Escalating concern over a possible swine flu outbreak in Mexico, the Health Ministry on Tuesday said that six more deaths associated with the 2009 outbreak there have been officially confirmed by laboratory tests as related to the infection.

Mexico's top health official Javier Duarte said that a total of 210 people had died due to swine flu between 2009 and 2016.

"This shows that the facts of 2009, when we had a mortality rate in Mexico that exceeded that of any disease since the discovery of cholera, weren't an aberration," Duarte said.

The six new deaths confirmed on Tuesday bring the total since January to 62, according to figures released by the ministry. Four of the six were children, according to the statement.

Tight controls have been enforced around Mexico for a dozen years since it was devastated by the outbreak of swine flu, with last year's number of infection cases tied to the flu vaccine slightly lower than in 2012 and 2014.

The years leading up to the 2009 outbreak were fraught with false alarms and miscalculations that kept many people away from tainted drinking water, while spraying of schools used water laced with the virus.

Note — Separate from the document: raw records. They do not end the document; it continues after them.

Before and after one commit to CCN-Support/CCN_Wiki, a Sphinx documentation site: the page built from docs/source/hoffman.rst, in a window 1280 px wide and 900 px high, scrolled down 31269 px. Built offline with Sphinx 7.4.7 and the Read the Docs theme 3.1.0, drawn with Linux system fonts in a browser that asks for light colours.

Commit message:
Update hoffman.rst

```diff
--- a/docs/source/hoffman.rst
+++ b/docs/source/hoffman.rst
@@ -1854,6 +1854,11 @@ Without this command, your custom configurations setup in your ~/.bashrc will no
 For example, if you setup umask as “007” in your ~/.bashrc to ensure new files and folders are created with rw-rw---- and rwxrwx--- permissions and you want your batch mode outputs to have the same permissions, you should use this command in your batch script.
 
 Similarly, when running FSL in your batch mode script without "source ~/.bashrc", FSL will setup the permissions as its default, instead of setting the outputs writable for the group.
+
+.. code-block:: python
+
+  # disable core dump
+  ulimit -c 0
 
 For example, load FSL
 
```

The outbreak swept the world, with hundreds of cases reported in countries that produced the vaccine, but Mexico was the center of the panic.

Over the next several months, dozens of people died and countless others fell ill.